“If our school doesn’t bring math grades up,” my friend says. “It affects our funding. These kids have an hour of homework every night. It’s crazy. There’s no time for kids to go outside and play anymore.”
God help me.
I don’t have many bones to pick with the society. In fact, I believe American kids are quite privileged. Furthermore, my wife is a math teacher, so I need to be careful or I’ll be sleeping in the barn. But it burdens me to think children don’t have time to practice shooting cap guns.
My friend decided to fix this by holding after-school art classes.
“It was just me and a few other dads,” he said. “The first class, we taught’em to draw turtle shells. Which is just a bunch of equilateral octagons.”
For the love of Crayola, refrain from the math jargon.
“Kids got into it,” he went on. “Then, we taught’em faces.

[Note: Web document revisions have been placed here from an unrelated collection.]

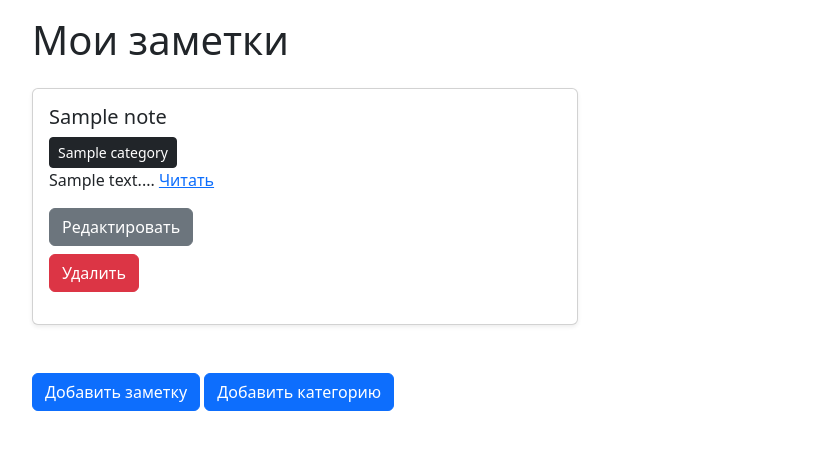
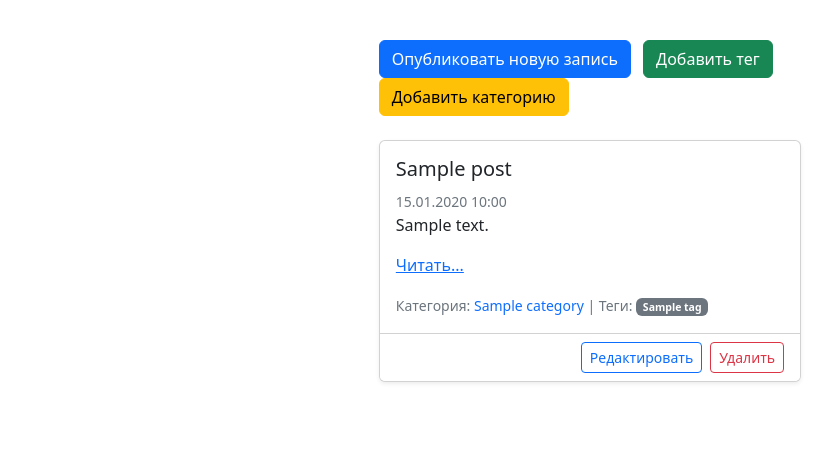
Before and after one commit to Yar-Den/flask-blog, a Python web app: template templates/index.html in a window 1280 px wide. Shown: the part 56-506 px from the top of the page, without its empty margins (50-882 px from the left). Run offline with Jinja, Linux system fonts and the light colour scheme; the template is opened without the code that fills it: most values are stand-ins (such as "Sample title", 1, 10 or a date in 2020).

Commit message:
main page

```diff
--- /dev/null
+++ b/static/custom.css
@@ -0,0 +1,10 @@
+.main-container {
+    max-width: 40%;
+    margin: 0 auto;
+}
+.truncate {
+    display: -webkit-box;
+    -webkit-line-clamp: 3;
+    -webkit-box-orient: vertical;
+    overflow: hidden;
+}
--- a/templates/index.html
+++ b/templates/index.html
@@ -4,38 +4,45 @@
 {% block title %}Мои заметки{% endblock %}
 
 {% block content %}
-    <h1 class="mb-4">Мои заметки</h1>
+    <div class="container main-container py-4">
+        <div class="d-grid gap-2 d-md-block mb-4">
+            <button class="btn btn-primary me-2">Опубликовать новую запись</button>
+            <button class="btn btn-success me-2">Добавить тег</button>
+            <button class="btn btn-warning">Добавить категорию</button>
+        </div>
 
-    <!-- Сетка карточек -->
-    <div class="row g-4">
+        <!-- Список постов -->
+        <div class="post-list">
+             {% for post in posts %}
+            <div class="card mb-4 shadow-sm">
+                <div class="card-body">
+                    <h5 class="card-title">{{ post.title }}</h5>
+                    <small class="text-muted">{{ post.date.strftime('%d.%m.%Y %H:%M') }}</small>
+                    <p class="card-text truncate">{{ post.content[:120] }}</p>
+                    <a href="#" class="card-link">Читать...</a>
 
-        {% for note in notes %}
-        <div class="col-12 col-md-6">
-            <div class="card h-100 shadow-sm">
-                <div class="card-body d-flex flex-column">
-                    <h5 class="card-title">{{ note.name }}</h5>
-                    <div class="mt">
-                        <a class="btn btn-dark btn-sm" href="/category/{{ note.category_id }}" type="button">{{ note.category.name }}</a>
-                    </div>
-                    <p class="card-text flex-grow-1">
-                    {{ note.text [:150]}}...
-                    <a href="/">Читать</a>
-                    </p>
-                    <div class="d-grid gap-2 col-1 mx-left">
-                        <a class="btn btn-secondary btn-m" href="/update/{{ note.id }}" type="button">Редактировать</a>
-                        <form class="mb-3" method="post" action="/delete/{{ note.id }}">
-                            <button class="btn btn-danger btn-m" type="submit">Удалить</button>
-                        </form>
+                    <div class="mt-3">
+                        <span class="text-muted small">
+                            Категория: <a href="#" class="text-decoration-none">{{ post.category.name }}</a>
+                            | Теги:
+                            {% if post.tags %}
+                                {% for tag in post.tags %}
+                                    <a href="#" class="badge bg-secondary text-decoration-none me-1">{{ tag.name }}</a>
+                                {% endfor %}
+                            {% else %}
+                                <span class="text-muted">Теги не определены</span>
+                            {% endif %}
+                        </span>
                     </div>
                 </div>
+                <div class="card-footer bg-white d-flex justify-content-end">
+                    <a href="{{ url_for('edit', id=post.id) }}" class="btn btn-sm btn-outline-primary me-2">Редактировать</a>
+                    <form action="{{ url_for('delete', id=post.id) }}" method="POST">
+                        <button class="btn btn-sm btn-outline-danger" type="submit">Удалить</button>
+                    </form>
+                </div>
             </div>
+            {% endfor %}
         </div>
-        {% endfor %}
-
-    </div>
-
-    <div class="mt-5">
-        <a class="btn btn-primary" href="/create/note" type="button">Добавить заметку</a>
-        <a class="btn btn-primary" href="/create/category" type="button">Добавить категорию</a>
     </div>
 {% endblock %}
```
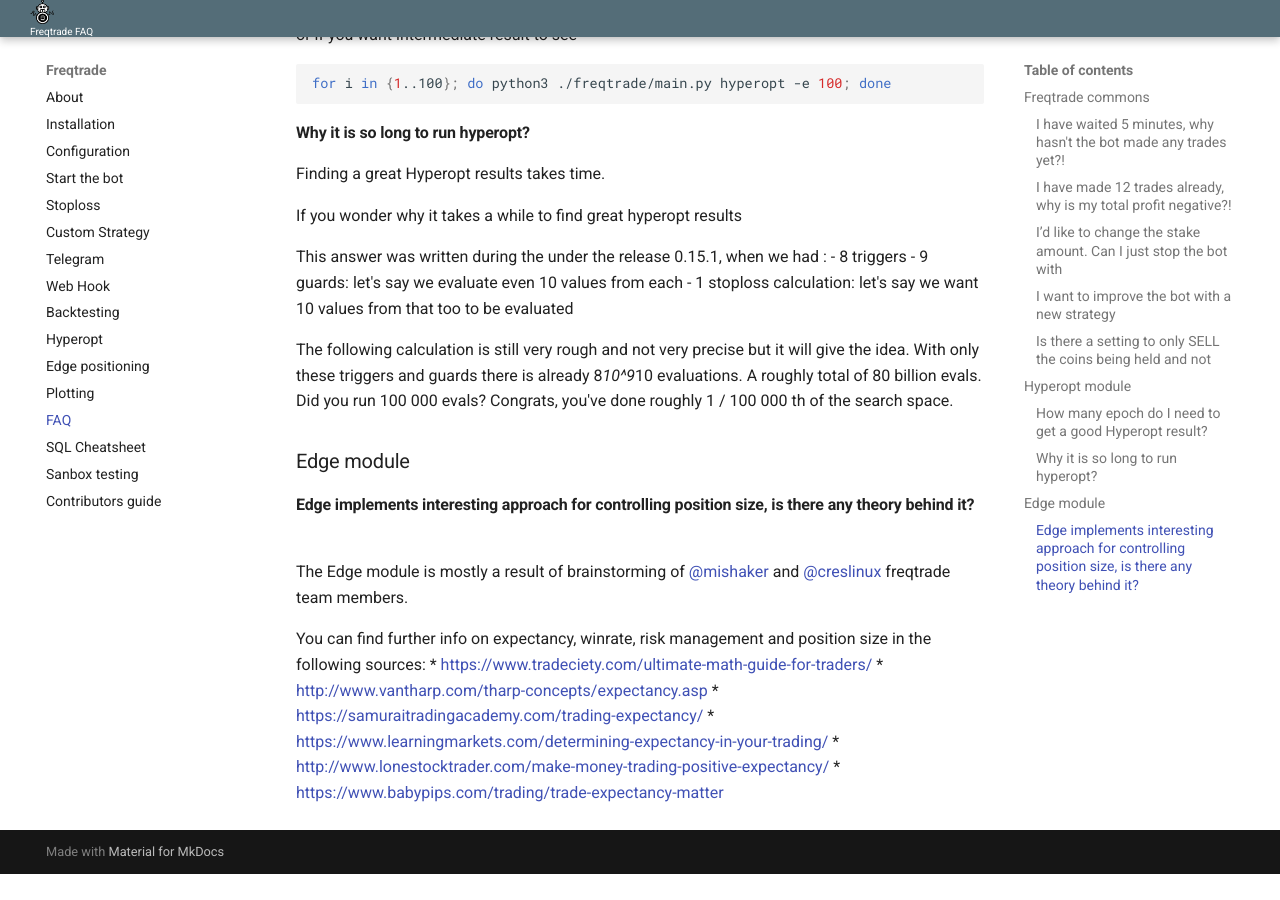
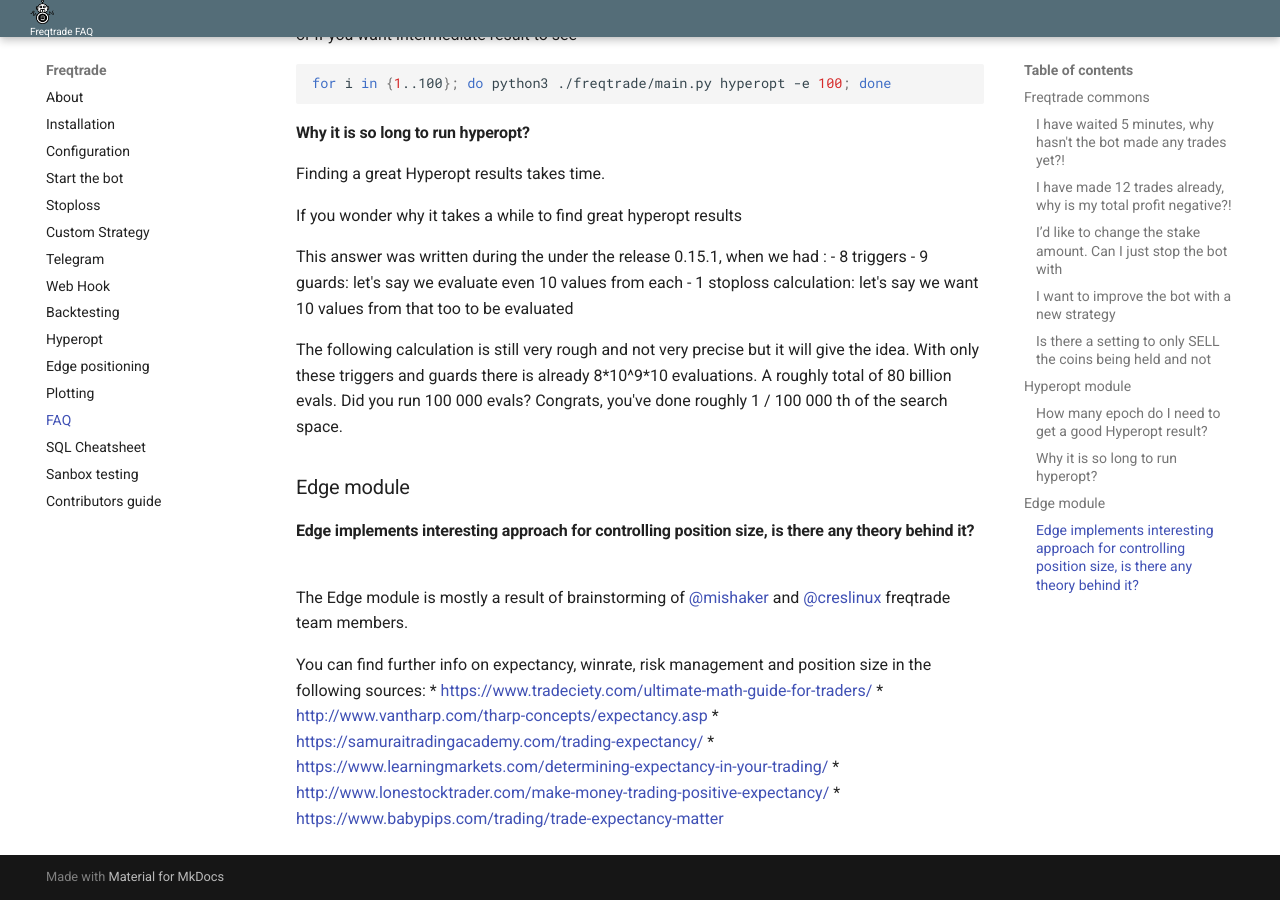
Before and after one commit to jacksonmori755/Crypto-trading-bot, an MkDocs documentation site: the page built from docs/faq.md, in a window 1280 px wide and 900 px high, scrolled down 1216 px. Built offline with MkDocs 1.6.1 and Material for MkDocs 9.7.7, drawn with Linux system fonts in a browser that asks for light colours; before the commit the page ends 2090 px from its top, so only the background shows below that.

Commit message:
minor: formatting math expression in FAQ

```diff
--- a/docs/faq.md
+++ b/docs/faq.md
@@ -69,7 +69,7 @@ be evaluated
 
 The following calculation is still very rough and not very precise
 but it will give the idea. With only these triggers and guards there is
-already 8*10^9*10 evaluations. A roughly total of 80 billion evals.
+already 8\*10^9\*10 evaluations. A roughly total of 80 billion evals.
 Did you run 100 000 evals? Congrats, you've done roughly 1 / 100 000 th
 of the search space.
 
```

Everyone took turns drawing portraits of their partners.”
His art class grew.
Soon, several kids and parents stayed after school to get messy with paint and clay. Once, they even made guitars out of cigar boxes.
And then the county got involved. Someone didn’t like the idea of folks on school property without sufficient staff. After all, someone could get injured with a paintbrush on school grounds.
One parent suggested hiring personnel to stay after school. The county said it would cost too much. So they shut the art class down.
“I was bummed at first,” he said. “But then I decided, it was our mission to make sure kids had something else to do besides homework, you know, to keep their minds stimulated.”
So, he found a local church who agreed to help. Not only did they host the program, they donated all art supplies, too.
“These’re different times,” said my friend. “Kids need us. If we’re not fighting for the happiness of our kids, what’n the hell are we fighting for?”
I wish I could follow that line up.
But I can’t.